Even Democrats who oppose tying immigration reform to border security realized they were being played. “I would say to the department, you've got to get in the game,” said a frustrated-sounding Rep. Sheila Jackson Lee. “At some point, we're going to have to have DHS work with us more concretely about the confidence of the security of the border.”

Rep. Ron Barber, the Democrat who replaced Gabrielle Giffords in Arizona, noted, “The Border Patrol rolled out last May a new strategy that didn't have goals, didn't have metrics, didn't have a process for evaluation”. That's not really a plan, is it?

Miller, the chairwoman, reminded the officials that the Department of Homeland Security could end up being the “stumbling block” to immigration reform. But the hearing ended with no hint that any answers might come soon.

A related issue: As reform supporters often point out, a large number of illegal immigrants -- more than 40 percent -- did not cross the border illegally. Rather, they came legally, with a visa, and then never left. Members of the Senate “Gang of Eight” are promising tough new measures to deal with so-called visa overstays.

But like the case of border security, Congress has passed law after law, going back to 1996, requiring the executive branch to crack down on overstays. The promised enforcement has never happened.

Among the measures: The Illegal Immigration Reform and Immigrant Responsibility Act of 1996; the Immigration and Naturalization Service Data Management Improvement Act of 2000; the USA PATRIOT Act of 2001; the Enhanced Border Security and Visa Entry Reform Act of 2002; and the Intelligence Reform and Terrorism Prevention Act of 2004. All directed the executive branch to stop visa overstays, but the problem remains.

A look at the recent House hearing, as well as at the long-standing overstay problem, highlights a major obstacle to comprehensive immigration reform. The executive branch has the authority to enforce border and visa security. But these days, it appears the executive branch, particularly the Department of Homeland Security, doesn't want to do the job.

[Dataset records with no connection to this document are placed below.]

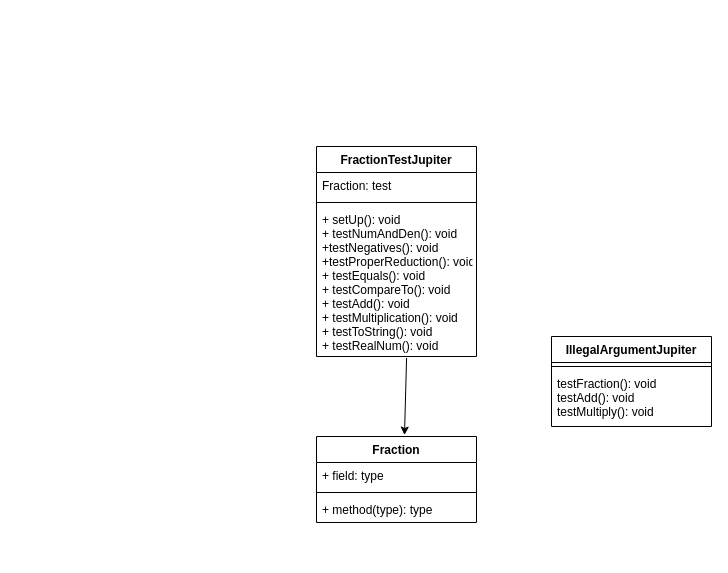
freddy-lopez/Assignment3Fraction keeps this draw.io diagram as TeamAssignment3_UML.drawio. Above is the earlier version. Source tidied: cells renumbered, new cells numbered last; positions are measured from the earlier drawing's top-left corner, leaving out a move shared by most shapes. Both pictures are drawn from the tidied source at 100%, with x=0, y=0 at pixel (316, 146).
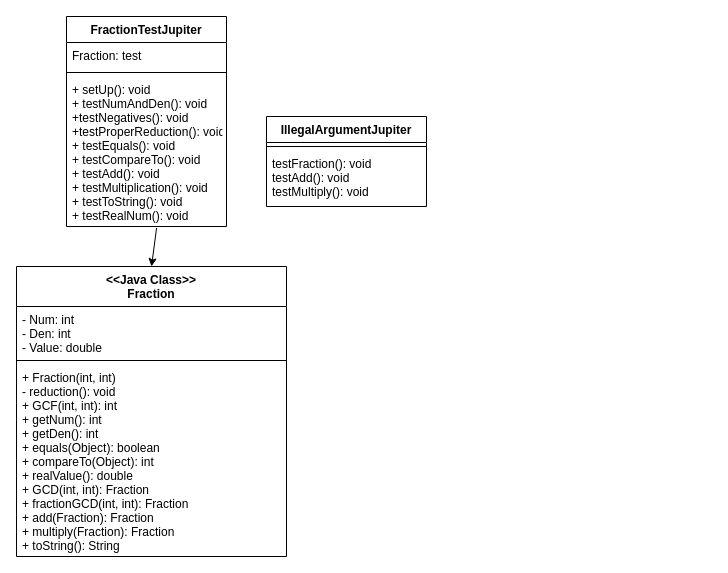
After the change.

Diff of the diagram source:
```diff
@@
 <mxGraphModel>
   <root>
     <mxCell id="0" />
     <mxCell id="1" parent="0" />
     <mxCell id="2" value="IllegalArgumentJupiter" style="swimlane;fontStyle=1;align=center;verticalAlign=top;horizontal=1;startSize=26;" parent="1" vertex="1">
-      <mxGeometry x="235" y="190" width="160" height="90" as="geometry" />
+      <mxGeometry x="-50" y="-30" width="160" height="90" as="geometry" />
     </mxCell>
     <mxCell id="3" style="line;strokeWidth=1;fillColor=none;align=left;verticalAlign=middle;spacingTop=-1;spacingLeft=3;spacingRight=3;labelPosition=right;" parent="2" vertex="1">
       <mxGeometry y="26" width="160" height="8" as="geometry" />
     </mxCell>
     <mxCell id="4" value="testFraction(): void&#10;testAdd(): void&#10;testMultiply(): void" style="text;strokeColor=none;fillColor=none;align=left;verticalAlign=top;spacingLeft=4;spacingRight=4;overflow=hidden;" parent="2" vertex="1">
       <mxGeometry y="34" width="160" height="56" as="geometry" />
     </mxCell>
     <mxCell id="5" value="FractionTestJupiter" style="swimlane;fontStyle=1;align=center;verticalAlign=top;horizontal=1;startSize=26;" parent="1" vertex="1">
-      <mxGeometry width="160" height="210" as="geometry" />
+      <mxGeometry x="-250" y="-130" width="160" height="210" as="geometry" />
     </mxCell>
     <mxCell id="6" value="Fraction: test" style="text;strokeColor=none;fillColor=none;align=left;verticalAlign=top;spacingLeft=4;spacingRight=4;overflow=hidden;" parent="5" vertex="1">
       <mxGeometry y="26" width="160" height="26" as="geometry" />
     </mxCell>
     <mxCell id="7" style="line;strokeWidth=1;fillColor=none;align=left;verticalAlign=middle;spacingTop=-1;spacingLeft=3;spacingRight=3;labelPosition=right;" parent="5" vertex="1">
       <mxGeometry y="52" width="160" height="8" as="geometry" />
     </mxCell>
     <mxCell id="8" value="+ setUp(): void&#10;+ testNumAndDen(): void&#10;+testNegatives(): void&#10;+testProperReduction(): void&#10;+ testEquals(): void&#10;+ testCompareTo(): void&#10;+ testAdd(): void&#10;+ testMultiplication(): void&#10;+ testToString(): void&#10;+ testRealNum(): void&#10;" style="text;strokeColor=none;fillColor=none;align=left;verticalAlign=top;spacingLeft=4;spacingRight=4;overflow=hidden;points=[[0,0.5],[1,0.5]];portConstraint=eastwest;" parent="5" vertex="1">
       <mxGeometry y="60" width="160" height="150" as="geometry" />
     </mxCell>
-    <mxCell id="9" value="Fraction" style="swimlane;fontStyle=1;align=center;verticalAlign=top;horizontal=1;startSize=26;" parent="1" vertex="1">
-      <mxGeometry y="290" width="160" height="86" as="geometry" />
-    </mxCell>
-    <mxCell id="10" value="+ field: type" style="text;strokeColor=none;fillColor=none;align=left;verticalAlign=top;spacingLeft=4;spacingRight=4;overflow=hidden;" parent="9" vertex="1">
-      <mxGeometry y="26" width="160" height="26" as="geometry" />
-    </mxCell>
-    <mxCell id="11" style="line;strokeWidth=1;fillColor=none;align=left;verticalAlign=middle;spacingTop=-1;spacingLeft=3;spacingRight=3;labelPosition=right;" parent="9" vertex="1">
-      <mxGeometry y="52" width="160" height="8" as="geometry" />
-    </mxCell>
-    <mxCell id="12" value="+ method(type): type" style="text;strokeColor=none;fillColor=none;align=left;verticalAlign=top;spacingLeft=4;spacingRight=4;overflow=hidden;" parent="9" vertex="1">
-      <mxGeometry y="60" width="160" height="26" as="geometry" />
-    </mxCell>
-    <mxCell id="13" style="endArrow=classic;html=1;exitX=0.563;exitY=1.01;exitDx=0;exitDy=0;exitPerimeter=0;entryX=0.55;entryY=-0.017;entryDx=0;entryDy=0;entryPerimeter=0;" parent="1" edge="1" source="8" target="9">
+    <mxCell id="13" style="endArrow=classic;html=1;exitX=0.563;exitY=1.01;exitDx=0;exitDy=0;exitPerimeter=0;entryX=0.5;entryY=0;entryDx=0;entryDy=0;" parent="1" edge="1" source="8" target="14">
       <mxGeometry relative="1" as="geometry" />
     </mxCell>
+    <mxCell id="14" value="&lt;&lt;Java Class&gt;&gt;&#10;Fraction" style="swimlane;fontStyle=1;align=center;verticalAlign=top;horizontal=1;startSize=40;" parent="1" vertex="1">
+      <mxGeometry x="-300" y="120" width="270" height="290" as="geometry" />
+    </mxCell>
+    <mxCell id="15" value="- Num: int&#10;- Den: int&#10;- Value: double" style="text;strokeColor=none;fillColor=none;align=left;verticalAlign=top;spacingLeft=4;spacingRight=4;overflow=hidden;" parent="14" vertex="1">
+      <mxGeometry y="40" width="270" height="50" as="geometry" />
+    </mxCell>
+    <mxCell id="16" style="line;strokeWidth=1;fillColor=none;align=left;verticalAlign=middle;spacingTop=-1;spacingLeft=3;spacingRight=3;labelPosition=right;" parent="14" vertex="1">
+      <mxGeometry y="90" width="270" height="8" as="geometry" />
+    </mxCell>
+    <mxCell id="17" value="+ Fraction(int, int)&#10;- reduction(): void&#10;+ GCF(int, int): int&#10;+ getNum(): int&#10;+ getDen(): int&#10;+ equals(Object): boolean&#10;+ compareTo(Object): int&#10;+ realValue(): double&#10;+ GCD(int, int): Fraction&#10;+ fractionGCD(int, int): Fraction&#10;+ add(Fraction): Fraction&#10;+ multiply(Fraction): Fraction&#10;+ toString(): String" style="text;strokeColor=none;fillColor=none;align=left;verticalAlign=top;spacingLeft=4;spacingRight=4;overflow=hidden;" parent="14" vertex="1">
+      <mxGeometry y="98" width="270" height="192" as="geometry" />
+    </mxCell>
   </root>
 </mxGraphModel>
```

Why would passing a new comprehensive immigration reform measure change that?


Byron York

Byron York, chief political correspondent for The Washington Examiner